**Task objective**
Return the data below unaltered, but strip out the pictures.

**Data shown**
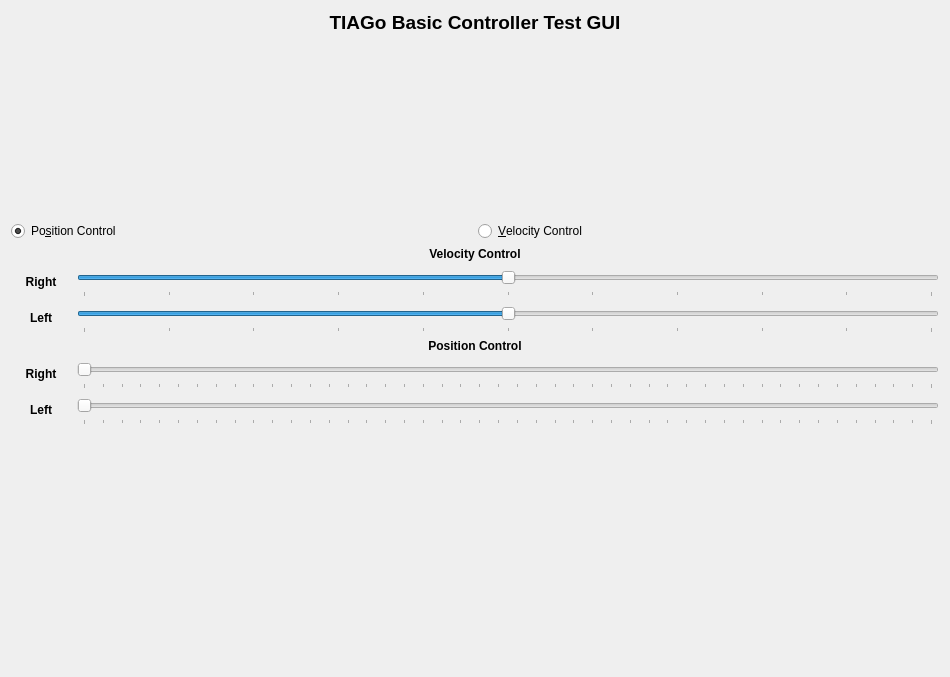
llach/tiago_basic_controllers, file src/tiago_basic_controllers/control_gui.ui: the form before one commit.
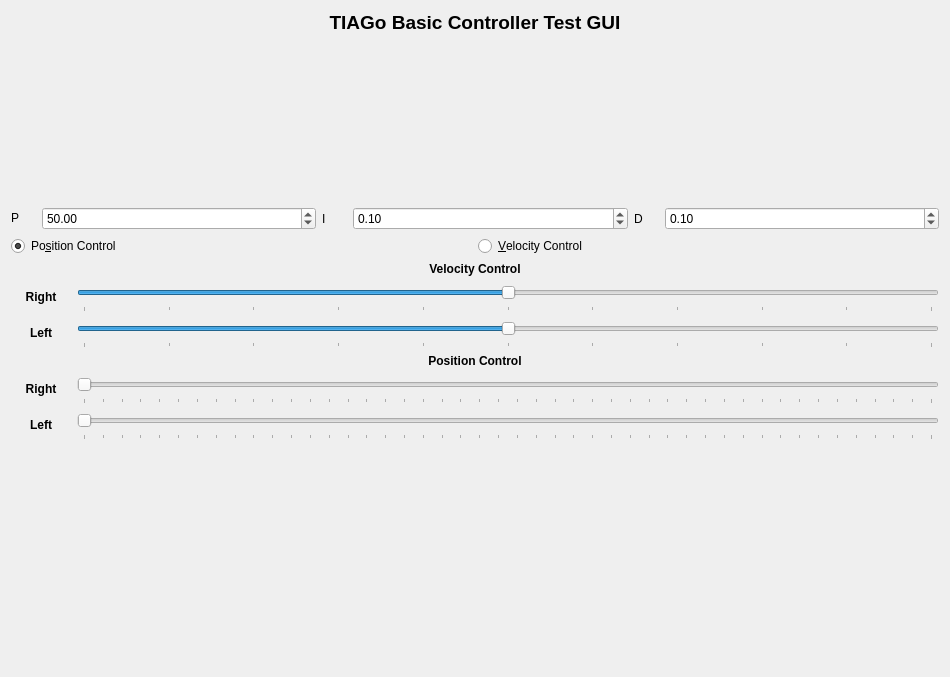
The form after the commit.

The edit to the form file:
```diff
--- a/src/tiago_basic_controllers/control_gui.ui
+++ b/src/tiago_basic_controllers/control_gui.ui
@@ -42,6 +42,88 @@
        </property>
       </spacer>
      </item>
+     <item>
+      <layout class="QHBoxLayout" name="horizontalLayout_9">
+       <item>
+        <widget class="QLabel" name="label_7">
+         <property name="maximumSize">
+          <size>
+           <width>25</width>
+           <height>16777215</height>
+          </size>
+         </property>
+         <property name="text">
+          <string>&lt;html&gt;&lt;head/&gt;&lt;body&gt;&lt;p&gt;P&lt;/p&gt;&lt;/body&gt;&lt;/html&gt;</string>
+         </property>
+        </widget>
+       </item>
+       <item>
+        <widget class="QDoubleSpinBox" name="spin_p">
+         <property name="maximum">
+          <double>500.000000000000000</double>
+         </property>
+         <property name="singleStep">
+          <double>1.000000000000000</double>
+         </property>
+         <property name="value">
+          <double>50.000000000000000</double>
+         </property>
+        </widget>
+       </item>
+       <item>
+        <widget class="QLabel" name="label_8">
+         <property name="maximumSize">
+          <size>
+           <width>25</width>
+           <height>16777215</height>
+          </size>
+         </property>
+         <property name="text">
+          <string>I</string>
+         </property>
+        </widget>
+       </item>
+       <item>
+        <widget class="QDoubleSpinBox" name="spin_i">
+         <property name="maximum">
+          <double>20.000000000000000</double>
+         </property>
+         <property name="singleStep">
+          <double>0.010000000000000</double>
+         </property>
+         <property name="value">
+          <double>0.100000000000000</double>
+         </property>
+        </widget>
+       </item>
+       <item>
+        <widget class="QLabel" name="label_9">
+         <property name="maximumSize">
+          <size>
+           <width>25</width>
+           <height>16777215</height>
+          </size>
+         </property>
+         <property name="text">
+          <string>D</string>
+         </property>
+        </widget>
+       </item>
+       <item>
+        <widget class="QDoubleSpinBox" name="spin_d">
+         <property name="maximum">
+          <double>20.000000000000000</double>
+         </property>
+         <property name="singleStep">
+          <double>0.010000000000000</double>
+         </property>
+         <property name="value">
+          <double>0.100000000000000</double>
+         </property>
+        </widget>
+       </item>
+      </layout>
+     </item>
      <item>
       <layout class="QHBoxLayout" name="horizontalLayout_7">
        <item>
```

**Response to this exercise**
llach/tiago_basic_controllers, file src/tiago_basic_controllers/control_gui.ui: the form before one commit.
The form after the commit.

The edit to the form file:
```diff
--- a/src/tiago_basic_controllers/control_gui.ui
+++ b/src/tiago_basic_controllers/control_gui.ui
@@ -42,6 +42,88 @@
        </property>
       </spacer>
      </item>
+     <item>
+      <layout class="QHBoxLayout" name="horizontalLayout_9">
+       <item>
+        <widget class="QLabel" name="label_7">
+         <property name="maximumSize">
+          <size>
+           <width>25</width>
+           <height>16777215</height>
+          </size>
+         </property>
+         <property name="text">
+          <string>&lt;html&gt;&lt;head/&gt;&lt;body&gt;&lt;p&gt;P&lt;/p&gt;&lt;/body&gt;&lt;/html&gt;</string>
+         </property>
+        </widget>
+       </item>
+       <item>
+        <widget class="QDoubleSpinBox" name="spin_p">
+         <property name="maximum">
+          <double>500.000000000000000</double>
+         </property>
+         <property name="singleStep">
+          <double>1.000000000000000</double>
+         </property>
+         <property name="value">
+          <double>50.000000000000000</double>
+         </property>
+        </widget>
+       </item>
+       <item>
+        <widget class="QLabel" name="label_8">
+         <property name="maximumSize">
+          <size>
+           <width>25</width>
+           <height>16777215</height>
+          </size>
+         </property>
+         <property name="text">
+          <string>I</string>
+         </property>
+        </widget>
+       </item>
+       <item>
+        <widget class="QDoubleSpinBox" name="spin_i">
+         <property name="maximum">
+          <double>20.000000000000000</double>
+         </property>
+         <property name="singleStep">
+          <double>0.010000000000000</double>
+         </property>
+         <property name="value">
+          <double>0.100000000000000</double>
+         </property>
+        </widget>
+       </item>
+       <item>
+        <widget class="QLabel" name="label_9">
+         <property name="maximumSize">
+          <size>
+           <width>25</width>
+           <height>16777215</height>
+          </size>
+         </property>
+         <property name="text">
+          <string>D</string>
+         </property>
+        </widget>
+       </item>
+       <item>
+        <widget class="QDoubleSpinBox" name="spin_d">
+         <property name="maximum">
+          <double>20.000000000000000</double>
+         </property>
+         <property name="singleStep">
+          <double>0.010000000000000</double>
+         </property>
+         <property name="value">
+          <double>0.100000000000000</double>
+         </property>
+        </widget>
+       </item>
+      </layout>
+     </item>
      <item>
       <layout class="QHBoxLayout" name="horizontalLayout_7">
        <item>
```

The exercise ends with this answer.